Above is a cartoon from Playboy (vol. 5, no. 10) and an article from The American Women’s Movement titled “Letter from a Battered Wife” that was initially published in Del Martin’s Battered Wives. Both are contrasting portraits of domestic violence. The cartoon is very blunt and unapologetic in its use of an act of violence as a point of humor. The comedic technique being used here is a reframing device. The final line “And that’s why I slugged you” puts both the man and woman’s behavior in the previous panels in a new context. The man’s desire to come home to see his wife is recontextualized as either a desire to relieve stress by beating up another person or to express jealousy of the fact that his wife is not working outside the home and is exempt from the kind of stress he experiences. The woman, meanwhile, conceals her face throughout the comic, and the new context allows the viewer to immediately understand that she most likely is hiding a black eye. If we juxtapose this cartoon with the 1976 “Letter from a Battered Wife,” we can reframe this moment again. Del Martin reminds us of the painful reality of spousal abuse: “Few people have ever seen my black and blue face and swollen lips, because I have always stayed indoors afterwards, feeling ashamed” (Martin, 2). The woman in the cartoon is alone with her husband yet she still hides under the covers. This can be an indicator that she is afraid of her husband but it may also be an indicator that she is ashamed just like the woman in “Letter from a Battered Wife.”
The concealment of the face also reminds the viewer of the isolation victims of domestic violence experience. The letter’s author states that she “cannot depend upon any outside help” because outsiders will “excuse (her) husband for distorting (her) face” but will not “forgive (her) for looking bruised and broken” (Martin, 4). The author goes on to detail this isolation and how it stems from traditional views that no one should interfere with an intimate relationship even if it is abusive. The woman’s lack of movement also reflects the letter’s description of how wife-beating “destroys the beaten woman’s self-respect and paralyzes her will” (Martin, 8). The woman in the cartoon is trapped just like how many victims are trapped.
The dialogue from the man also parallels a commentary made by the author explaining how society’s view of domestic violence often rationalizes the situation as “a nagging wife who has driven her husband past all endurance. Having reached the limit of his patience he “pummels” her into blessed silence.” (Martin, 6). The husband is stressed and tired in the comic so it is supposed to make sense that he would take it out on his wife.

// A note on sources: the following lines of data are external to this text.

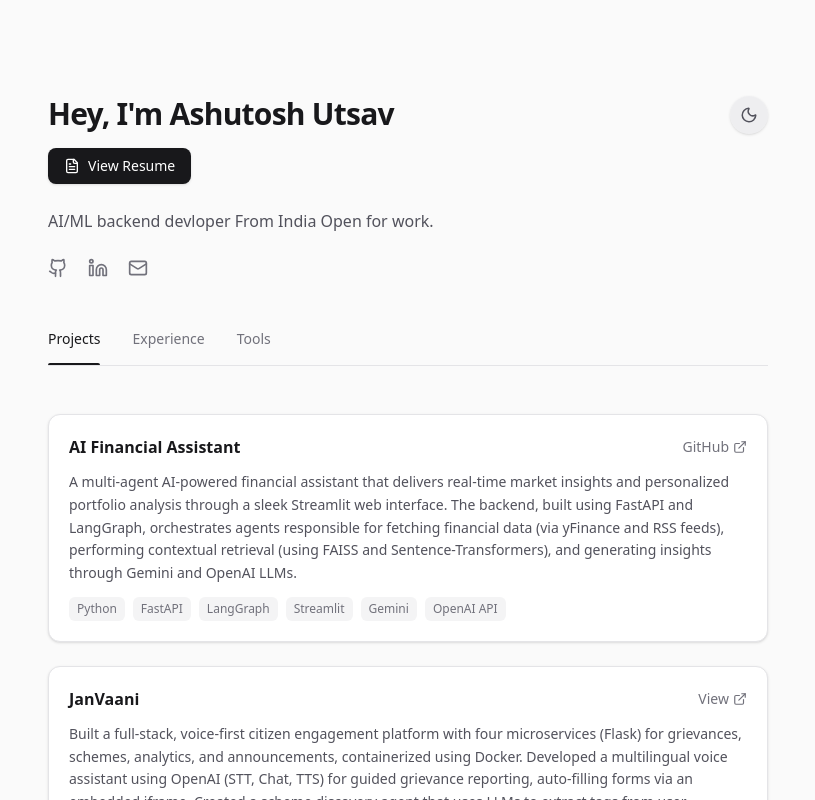
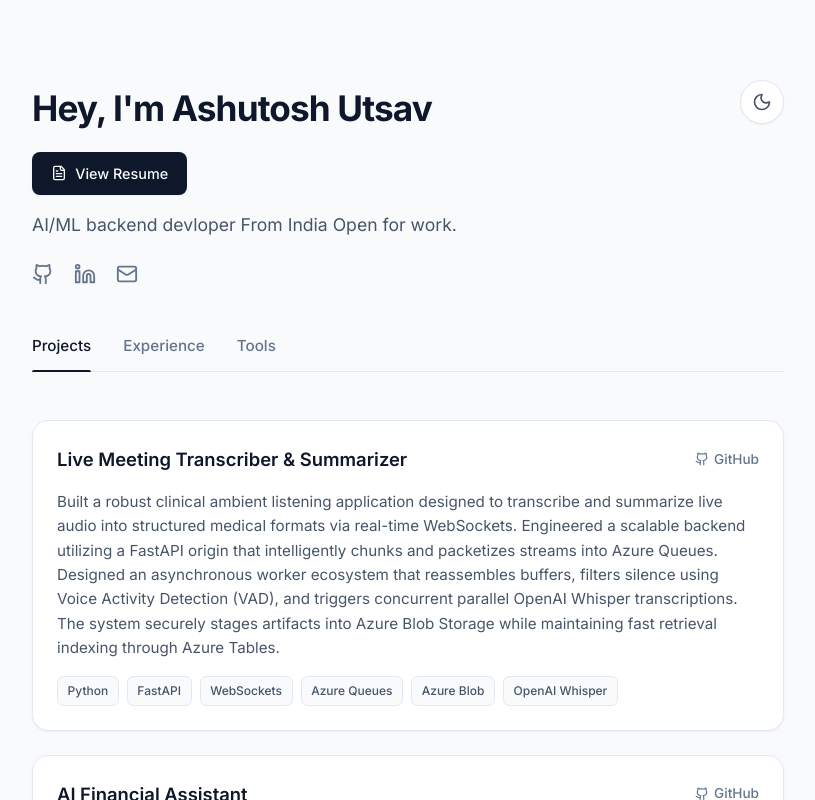
Before and after one commit to ashutosh-utsav/Portfolio, a React (Vite) app: page / in a window 1280 px wide. Shown: the top 800 px of the page, without its empty margins (232-1047 px from the left). Built offline with nearby package versions, Linux system fonts and the light colour scheme.

Commit message:
refactor: Replace Tailwind CSS with custom CSS for styling, add a new project, and update project card structure.

```diff
--- a/package.json
+++ b/package.json
@@ -10,7 +10,6 @@
     "preview": "vite preview"
   },
   "dependencies": {
-    "@tailwindcss/vite": "^4.1.11",
     "lucide-react": "^0.525.0",
     "react": "^19.0.0",
     "react-dom": "^19.0.0",
@@ -21,14 +20,11 @@
     "@types/react": "^19.0.8",
     "@types/react-dom": "^19.0.3",
     "@vitejs/plugin-react": "^4.3.4",
-    "autoprefixer": "^10.4.21",
     "eslint": "^9.19.0",
     "eslint-plugin-react": "^7.37.4",
     "eslint-plugin-react-hooks": "^5.0.0",
     "eslint-plugin-react-refresh": "^0.4.18",
     "globals": "^15.14.0",
-    "postcss": "^8.5.6",
-    "tailwindcss": "^4.1.11",
     "vite": "^6.1.0"
   }
 }
--- a/src/index.css
+++ b/src/index.css
@@ -1,6 +1,294 @@
-@import "tailwindcss";
+@import url('https://fonts.googleapis.com/css2?family=Inter:wght@400;500;600;700&display=swap');
+
+:root {
+  /* Light Theme Variables */
+  --bg-primary: #f8fafc;
+  --bg-secondary: #ffffff;
+  --bg-hover: #f1f5f9;
+  --text-primary: #0f172a;
+  --text-secondary: #475569;
+  --text-muted: #64748b;
+  --accent: #10b981;
+  --border-color: #e2e8f0;
+  --shadow-sm: 0 1px 2px 0 rgb(0 0 0 / 0.05);
+  --shadow-md: 0 10px 15px -3px rgb(0 0 0 / 0.1), 0 4px 6px -4px rgb(0 0 0 / 0.1);
+  --transition-normal: all 0.3s cubic-bezier(0.4, 0, 0.2, 1);
+}
+
+.dark {
+  /* Dark Theme Variables */
+  --bg-primary: #0a0a0a;
+  --bg-secondary: #121212;
+  --bg-hover: #1e1e1e;
+  --text-primary: #f8fafc;
+  --text-secondary: #a1a1aa;
+  --text-muted: #71717a;
+  --accent: #10b981;
+  --border-color: #27272a;
+  --shadow-sm: 0 1px 2px 0 rgb(0 0 0 / 0.5);
+  --shadow-md: 0 10px 15px -3px rgb(0 0 0 / 0.8), 0 4px 6px -4px rgb(0 0 0 / 0.6);
+}
+
+* {
+  margin: 0;
+  padding: 0;
+  box-sizing: border-box;
+}
 
 body {
-  margin: 0;
-  padding: 0;
+  font-family: 'Inter', system-ui, sans-serif;
+  background-color: var(--bg-primary);
+  color: var(--text-primary);
+  transition: background-color 0.3s ease, color 0.3s ease;
+  line-height: 1.6;
+  min-height: 100vh;
 }
+
+/* Layout Utilities */
+.container {
+  max-width: 800px;
+  margin: 0 auto;
+  padding: 5rem 1.5rem;
+}
+
+.flex { display: flex; }
+.flex-col { flex-direction: column; }
+.items-center { align-items: center; }
+.items-start { align-items: flex-start; }
+.justify-between { justify-content: space-between; }
+.gap-2 { gap: 0.5rem; }
+.gap-4 { gap: 1rem; }
+.gap-6 { gap: 1.5rem; }
+
+/* Header Elements */
+.header-wrapper {
+  margin-bottom: 3rem;
+}
+
+.title {
+  font-size: 2.2rem;
+  font-weight: 700;
+  letter-spacing: -0.025em;
+  margin-bottom: 0.5rem;
+}
+
+.bio {
+  color: var(--text-secondary);
+  font-size: 1.1rem;
+  max-width: 650px;
+  margin-bottom: 1.5rem;
+  margin-top: 1rem;
+}
+
+/* Buttons and Links */
+.btn-primary {
+  display: inline-flex;
+  align-items: center;
+  gap: 0.5rem;
+  padding: 0.6rem 1.2rem;
+  background: var(--text-primary);
+  color: var(--bg-primary);
+  text-decoration: none;
+  font-weight: 500;
+  font-size: 0.9rem;
+  border-radius: 0.5rem;
+  transition: var(--transition-normal);
+  border: none;
+  cursor: pointer;
+  box-shadow: var(--shadow-sm);
+  margin-top: 0.5rem;
+}
+
+.btn-primary:hover {
+  transform: translateY(-2px);
+  box-shadow: var(--shadow-md);
+  opacity: 0.9;
+}
+
+.icon-links {
+  display: flex;
+  gap: 1.25rem;
+}
+
+.icon-link {
+  color: var(--text-muted);
+  transition: var(--transition-normal);
+  display: inline-flex;
+}
+
+.icon-link:hover {
+  color: var(--text-primary);
+  transform: scale(1.1) translateY(-2px);
+}
+
+.theme-toggle {
+  background: var(--bg-secondary);
+  border: 1px solid var(--border-color);
+  color: var(--text-secondary);
+  border-radius: 50%;
+  width: 44px;
+  height: 44px;
+  display: flex;
+  align-items: center;
+  justify-content: center;
+  cursor: pointer;
+  transition: var(--transition-normal);
+  box-shadow: var(--shadow-sm);
+}
+
+.theme-toggle:hover {
+  background: var(--bg-hover);
+  color: var(--text-primary);
+  transform: rotate(15deg) scale(1.05);
+}
+
+/* Navigation Tabs */
+.nav-menu {
+  display: flex;
+  gap: 2rem;
+  margin: 3rem 0;
+  border-bottom: 1px solid var(--border-color);
+  list-style: none;
+}
+
+.nav-item button {
+  background: none;
+  border: none;
+  font-size: 0.95rem;
+  font-weight: 500;
+  color: var(--text-muted);
+  padding-bottom: 1rem;
+  cursor: pointer;
+  transition: var(--transition-normal);
+  position: relative;
+  font-family: inherit;
+}
+
+.nav-item button:hover {
+  color: var(--text-primary);
+}
+
+.nav-item button.active {
+  color: var(--text-primary);
+}
+
+.nav-item button.active::after {
+  content: '';
+  position: absolute;
+  bottom: -1px;
+  left: 0;
+  width: 100%;
+  height: 2px;
+  background: var(--text-primary);
+  border-top-left-radius: 2px;
+  border-top-right-radius: 2px;
+}
+
+/* Cards with Glassmorphism & Micro-animations */
+.card-grid {
+  display: flex;
+  flex-direction: column;
+  gap: 1.5rem;
+}
+
+.card {
+  background: var(--bg-secondary);
+  border: 1px solid var(--border-color);
+  padding: 1.5rem;
+  border-radius: 1rem;
+  transition: var(--transition-normal);
+  box-shadow: var(--shadow-sm);
+  position: relative;
+  overflow: hidden;
+}
+
+.card::before {
+  content: '';
+  position: absolute;
+  top: 0; left: 0; height: 100%; width: 4px;
+  background: linear-gradient(to bottom, var(--accent), transparent);
+  opacity: 0;
+  transition: var(--transition-normal);
+}
+
+.card:hover {
+  transform: translateY(-4px);
+  box-shadow: var(--shadow-md);
+  background: var(--bg-hover);
+  border-color: var(--text-muted);
+}
+
+.card:hover::before {
+  opacity: 1;
+}
+
+.card-header {
+  display: flex;
+  justify-content: space-between;
+  align-items: center;
+}
+
+.card-title {
+  font-size: 1.15rem;
+  font-weight: 600;
+  color: var(--text-primary);
+}
+
+.card-subtitle {
+  font-size: 0.9rem;
+  color: var(--accent);
+  font-weight: 500;
+  margin-top: 0.25rem;
+}
+
+.card-subtitle span {
+  color: var(--text-muted);
+  font-weight: 400;
+}
+
+.card-desc {
+  color: var(--text-secondary);
+  font-size: 0.95rem;
+  margin: 1rem 0;
+}
+
+.card-links {
+  display: flex;
+  gap: 1rem;
+}
+
+.card-link {
+  display: inline-flex;
+  align-items: center;
+  gap: 0.3rem;
+  font-size: 0.85rem;
+  font-weight: 500;
+  color: var(--text-muted);
+  text-decoration: none;
+  transition: var(--transition-normal);
+}
+
+.card-link:hover {
+  color: var(--text-primary);
+}
+
+.pills {
+  display: flex;
+  flex-wrap: wrap;
+  gap: 0.5rem;
+}
+
+.pill {
+  background: var(--bg-primary);
+  border: 1px solid var(--border-color);
+  padding: 0.25rem 0.6rem;
+  border-radius: 0.4rem;
+  font-size: 0.75rem;
+  font-weight: 500;
+  color: var(--text-secondary);
+  transition: var(--transition-normal);
+}
+
+.card:hover .pill {
+  border-color: var(--text-muted);
+}
--- a/src/pages/Home.jsx
+++ b/src/pages/Home.jsx
@@ -2,7 +2,6 @@ import React, { useState, useEffect } from 'react';
 import { Github, ExternalLink, Sun, Moon, Mail, Linkedin, FileText } from 'lucide-react';
 
 // --- DATA ---
-
 const personalInfo = {
   name: "Ashutosh Utsav",
   bio: "AI/ML backend devloper From India Open for work.",
@@ -13,6 +12,13 @@ const personalInfo = {
 };
 
 const projects = [
+  {
+    title: "Live Meeting Transcriber & Summarizer",
+    description: "Built a robust clinical ambient listening application designed to transcribe and summarize live audio into structured medical formats via real-time WebSockets. Engineered a scalable backend utilizing a FastAPI origin that intelligently chunks and packetizes streams into Azure Queues. Designed an asynchronous worker ecosystem that reassembles buffers, filters silence using Voice Activity Detection (VAD), and triggers concurrent parallel OpenAI Whisper transcriptions. The system securely stages artifacts into Azure Blob Storage while maintaining fast retrieval indexing through Azure Tables.",
+    tech: ["Python", "FastAPI", "WebSockets", "Azure Queues", "Azure Blob", "OpenAI Whisper"],
+    githubUrl: "https://github.com/ashutosh-utsav/Ambient-Listning/tree/psychdesk-main",
+    liveUrl: "#"
+  },
   {
     title: "AI Financial Assistant",
     description: "A multi-agent AI-powered financial assistant that delivers real-time market insights and personalized portfolio analysis through a sleek Streamlit web interface. The backend, built using FastAPI and LangGraph, orchestrates agents responsible for fetching financial data (via yFinance and RSS feeds), performing contextual retrieval (using FAISS and Sentence-Transformers), and generating insights through Gemini and OpenAI LLMs.",
@@ -31,7 +37,7 @@ const projects = [
     title: "DishaAI",
     description: "DishaAI is an AI-powered academic support platform that enhances learning with intelligent automation. Built with a Flask REST API on the backend and a Vue.js CLI frontend, it features role-based authentication implemented using Flask-Security. The application integrates multiple GenAI features, including a general-purpose chatbot, a virtual teaching assistant, and a machine learning-based student risk prediction system using Langchain and Gemini. It employs a hybrid database approach, using SQLAlchemy with SQLite for structured data and PyMongo with MongoDB for unstructured content, providing efficient data handling across diverse user interactions.",
     tech: ["Flask", "VueJS", "Langchain", "SQLite", "ChromaDB", "Gemini"],
-    githubUrl: "#",
+    githubUrl: "https://github.com/ashutosh-utsav/DishaAI",
     liveUrl: "#"
   }
 ];
@@ -69,55 +75,50 @@ const toolCategories = [
 // --- REUSABLE COMPONENTS ---
 
 const ProjectCard = ({ project }) => (
-  <div className="p-5 rounded-xl border border-zinc-200 dark:border-zinc-800 bg-white dark:bg-[#0a0a0a] transition-all duration-300 ease-in-out hover:bg-zinc-50 dark:hover:bg-zinc-900 hover:-translate-y-1 shadow-sm">
-    <div className="flex items-center justify-between">
-      <h3 className="text-base font-semibold text-zinc-900 dark:text-zinc-100">{project.title}</h3>
-      <div className="flex items-center space-x-4 text-sm">
+  <article className="card">
+    <div className="card-header">
+      <h3 className="card-title">{project.title}</h3>
+      <div className="card-links">
         {project.githubUrl !== "#" && (
-            <a href={project.githubUrl} target="_blank" rel="noopener noreferrer" className="flex items-center space-x-1 text-zinc-500 hover:text-zinc-900 dark:text-zinc-400 dark:hover:text-zinc-100 transition-colors">
-              <span>GitHub</span>
-              <ExternalLink size={14} />
+            <a href={project.githubUrl} target="_blank" rel="noopener noreferrer" className="card-link">
+              <Github size={14} /> <span>GitHub</span>
             </a>
         )}
         {project.liveUrl !== "#" && (
-          <a href={project.liveUrl} target="_blank" rel="noopener noreferrer" className="flex items-center space-x-1 text-zinc-500 hover:text-zinc-900 dark:text-zinc-400 dark:hover:text-zinc-100 transition-colors">
-            <span>View</span>
-            <ExternalLink size={14} />
+          <a href={project.liveUrl} target="_blank" rel="noopener noreferrer" className="card-link">
+            <ExternalLink size={14} /> <span>Live Preview</span>
           </a>
         )}
       </div>
     </div>
-    <p className="my-3 text-zinc-600 dark:text-zinc-400 text-sm leading-relaxed">{project.description}</p>
-    <div className="flex flex-wrap items-center gap-x-2 gap-y-1 text-xs text-zinc-500 dark:text-zinc-500 font-medium">
+    <p className="card-desc">{project.description}</p>
+    <div className="pills">
         {project.tech.map((tech, index) => (
-            <React.Fragment key={index}>
-                <span className="bg-zinc-100 dark:bg-zinc-800 px-2 py-1 rounded-md">{tech}</span>
-            </React.Fragment>
+            <span key={index} className="pill">{tech}</span>
         ))}
     </div>
-  </div>
+  </article>
 );
 
 const ExperienceItem = ({ item }) => (
-    <div className="p-5 rounded-xl border border-zinc-200 dark:border-zinc-800 bg-white dark:bg-[#0a0a0a] transition-all duration-300 ease-in-out hover:bg-zinc-50 dark:hover:bg-zinc-900 hover:-translate-y-1 shadow-sm">
-        <h3 className="text-base font-semibold text-zinc-900 dark:text-zinc-100">{item.role}</h3>
-        <p className="text-sm font-medium text-emerald-600 dark:text-emerald-400 mt-1">{item.company} &middot; <span className="text-zinc-500 dark:text-zinc-400 font-normal">{item.period}</span></p>
-        <p className="mt-3 text-sm text-zinc-600 dark:text-zinc-400 leading-relaxed">{item.description}</p>
-    </div>
+    <article className="card">
+        <h3 className="card-title">{item.role}</h3>
+        <p className="card-subtitle">{item.company} &middot; <span>{item.period}</span></p>
+        <p className="card-desc">{item.description}</p>
+    </article>
 );
 
 const ToolCategory = ({ category }) => (
-    <div className="p-5 rounded-xl border border-zinc-200 dark:border-zinc-800 bg-white dark:bg-[#0a0a0a] transition-all duration-300 ease-in-out hover:bg-zinc-50 dark:hover:bg-zinc-900 hover:-translate-y-1 shadow-sm">
-        <h3 className="text-base font-semibold text-zinc-900 dark:text-zinc-100 mb-2">{category.title}</h3>
-        <p className="text-sm text-zinc-600 dark:text-zinc-400 leading-relaxed">{category.tools}</p>
-    </div>
+    <article className="card">
+        <h3 className="card-title">{category.title}</h3>
+        <p className="card-desc" style={{ marginTop: '0.5rem' }}>{category.tools}</p>
+    </article>
 );
-
 
 // --- MAIN PORTFOLIO COMPONENT ---
 
 const Home = () => {
-    // Check local storage or system preference to default dark mode beautifully
+    // Check local storage or system preference
     const [darkMode, setDarkMode] = useState(() => {
         if (typeof window !== 'undefined') {
             const savedTheme = localStorage.getItem('theme');
@@ -128,10 +129,15 @@ const Home = () => {
         }
         return true;
     });
+
     const [activeTab, setActiveTab] = useState('Projects');
 
     useEffect(() => {
-        document.documentElement.classList.toggle('dark', darkMode);
+        if (darkMode) {
+            document.documentElement.classList.add('dark');
+        } else {
+            document.documentElement.classList.remove('dark');
+        }
         localStorage.setItem('theme', darkMode ? 'dark' : 'light');
     }, [darkMode]);
 
@@ -140,59 +146,63 @@ const Home = () => {
     const renderContent = () => {
         switch (activeTab) {
             case 'Experience':
-                return <div className="space-y-6">{experiences.map((item, index) => <ExperienceItem key={index} item={item} />)}</div>;
+                return <div className="card-grid">{experiences.map((item, index) => <ExperienceItem key={index} item={item} />)}</div>;
             case 'Tools':
-                 return <div className="space-y-6">{toolCategories.map((cat, index) => <ToolCategory key={index} category={cat} />)}</div>;
+                 return <div className="card-grid">{toolCategories.map((cat, index) => <ToolCategory key={index} category={cat} />)}</div>;
             case 'Projects':
             default:
-                return <div className="space-y-6">{projects.map((project, index) => <ProjectCard key={index} project={project} />)}</div>;
+                return <div className="card-grid">{projects.map((project, index) => <ProjectCard key={index} project={project} />)}</div>;
         }
     };
 
     return (
-        <div className="min-h-screen bg-zinc-50 dark:bg-[#0a0a0a] text-zinc-900 dark:text-zinc-200 transition-colors duration-300">
-            <div className="max-w-3xl mx-auto px-6 py-16 sm:py-24">
-
+        <div className="container">
             {/* --- HEADER --- */}
-                <header>
-                    <div className="flex justify-between items-start mb-6">
-                        <div className="flex flex-col">
-                           <h1 className="text-3xl font-bold tracking-tight text-zinc-900 dark:text-zinc-100">Hey, I'm {personalInfo.name}</h1>
-                           <a href={personalInfo.resume} target="_blank" rel="noopener noreferrer" className="mt-4 inline-flex items-center space-x-2 px-4 py-2 text-sm font-medium bg-zinc-900 text-white dark:bg-zinc-100 dark:text-zinc-900 rounded-lg hover:bg-zinc-800 dark:hover:bg-zinc-200 transition-colors w-fit shadow-sm">
+            <header className="header-wrapper">
+                <div className="flex justify-between items-start">
+                    <div className="flex-col">
+                        <h1 className="title">Hey, I'm {personalInfo.name}</h1>
+                        <a href={personalInfo.resume} target="_blank" rel="noopener noreferrer" className="btn-primary">
                             <FileText size={16} />
-                                <span>View Resume</span>
+                            View Resume
                         </a>
                     </div>
-                        <button onClick={() => setDarkMode(!darkMode)} className="p-2.5 rounded-full bg-zinc-200/50 dark:bg-zinc-800/50 text-zinc-600 dark:text-zinc-400 hover:bg-zinc-200 dark:hover:bg-zinc-800 hover:text-zinc-900 dark:hover:text-zinc-100 transition-all shadow-sm" aria-label="Toggle theme">
-                            {darkMode ? <Sun size={18} /> : <Moon size={18} />}
+                    <button
+                        onClick={() => setDarkMode(!darkMode)}
+                        className="theme-toggle"
+                        aria-label="Toggle theme"
+                        title={darkMode ? "Switch to Light Mode" : "Switch to Dark Mode"}
+                    >
+                        {darkMode ? <Sun size={20} /> : <Moon size={20} />}
                     </button>
                 </div>
-                    <p className="text-zinc-600 dark:text-zinc-400 max-w-2xl text-base leading-relaxed mb-6">{personalInfo.bio}</p>
-                    <div className="flex items-center space-x-5 text-zinc-500 dark:text-zinc-500">
-                        <a href={personalInfo.github} target="_blank" rel="noopener noreferrer" className="hover:text-zinc-900 dark:hover:text-zinc-100 transition-colors"><Github size={20} /></a>
-                        <a href={personalInfo.linkedin} target="_blank" rel="noopener noreferrer" className="hover:text-zinc-900 dark:hover:text-zinc-100 transition-colors"><Linkedin size={20} /></a>
-                        <a href={`mailto:${personalInfo.email}`} className="hover:text-zinc-900 dark:hover:text-zinc-100 transition-colors"><Mail size={20} /></a>
+
+                <p className="bio">{personalInfo.bio}</p>
+
+                <div className="icon-links">
+                    <a href={personalInfo.github} target="_blank" rel="noopener noreferrer" className="icon-link">
+                        <Github size={22} />
+                    </a>
+                    <a href={personalInfo.linkedin} target="_blank" rel="noopener noreferrer" className="icon-link">
+                        <Linkedin size={22} />
+                    </a>
+                    <a href={`mailto:${personalInfo.email}`} className="icon-link">
+                        <Mail size={22} />
+                    </a>
                 </div>
             </header>
 
             <main>
                 {/* --- NAVIGATION --- */}
-                    <nav className="my-12 border-b border-zinc-200 dark:border-zinc-800">
-                        <ul className="flex items-center space-x-8">
+                <nav>
+                    <ul className="nav-menu">
                         {navTabs.map(tab => (
-                                <li key={tab}>
+                            <li key={tab} className="nav-item">
                                 <button
                                     onClick={() => setActiveTab(tab)}
-                                        className={`pb-4 text-sm font-medium transition-colors relative ${
-                                            activeTab === tab
-                                            ? 'text-zinc-900 dark:text-zinc-100'
-                                            : 'text-zinc-500 hover:text-zinc-900 dark:hover:text-zinc-300'
-                                        }`}
+                                    className={activeTab === tab ? 'active' : ''}
                                 >
                                     {tab}
-                                        {activeTab === tab && (
-                                            <span className="absolute bottom-0 left-0 w-full h-0.5 bg-zinc-900 dark:bg-zinc-100 rounded-t-full"></span>
-                                        )}
                                 </button>
                             </li>
                         ))}
@@ -203,7 +213,6 @@ const Home = () => {
                 {renderContent()}
             </main>
         </div>
-        </div>
     );
 };
 
--- a/tailwind.config.js
+++ /dev/null
@@ -1,13 +0,0 @@
-/** @type {import('tailwindcss').Config} */
-export default {
-  darkMode: 'class', // This is the magic line that enables the toggle
-
-  content: [
-    "./index.html",
-    "./src/**/*.{js,ts,jsx,tsx}",
-  ],
-  theme: {
-    extend: {},
-  },
-  plugins: [],
-}
```
Also changed, not shown: vite.config.js (+4 -4 lines), 1 other file (tests, documents, lock files or other folders). Lines whose indentation alone changed are shown as unchanged.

The cartoon was published in Playboy in 1958 while the “Letter from a Battered Wife” was published in 1976, in the middle of Second-wave feminism. The letter ends with an optimistic view of how communities are starting to see domestic violence as a grave social problem thanks to organizations like the National Organization for Women (NOW). However, she continues to push the necessity of treating domestic violence as a public issue.
One of the most significant movements within the Second-wave was the Battered Women’s Movement which worked to frame wife-beating as an epidemic that stemmed from a large scale subordination of women (Schneider, 23). These two images display the initial societal views of domestic violence in the 1950s and the attempt change those views in the 1970s. Prior to the movement, domestic violence was not seen as a very big deal and wife abuse was viewed by law enforcers as “domestic disturbances” that were a private matter. Newspapers refrained from even reporting incidents of domestic abuse until 1974 (Pleck, 182). The cartoon’s heavy-handed depiction of violence, even if it is possibly a critique of the husband, reflects the attitude that law and media had towards domestic violence at the time. “Letter from a Battered Wife” is a direct response to these feelings, emphasizing the personal horror victims experience and giving weight to instances of abuse.
Playboy, vol. 5, no. 10, HMH Publishing Co., 1958.
Del Martin, “Letter from a Battered Wife.” The American Women’s Movement, 1945- 2000, edited by Nancy
Schneider, Elizabeth M. Battered Women & Feminist Lawmaking. Yale University Press, 2000.
Pleck, Elizabeth H. Domestic Tyranny: The Making of Social Policy Against Family Violence from Colonial Times to the Present. Oxford University Press, 1987.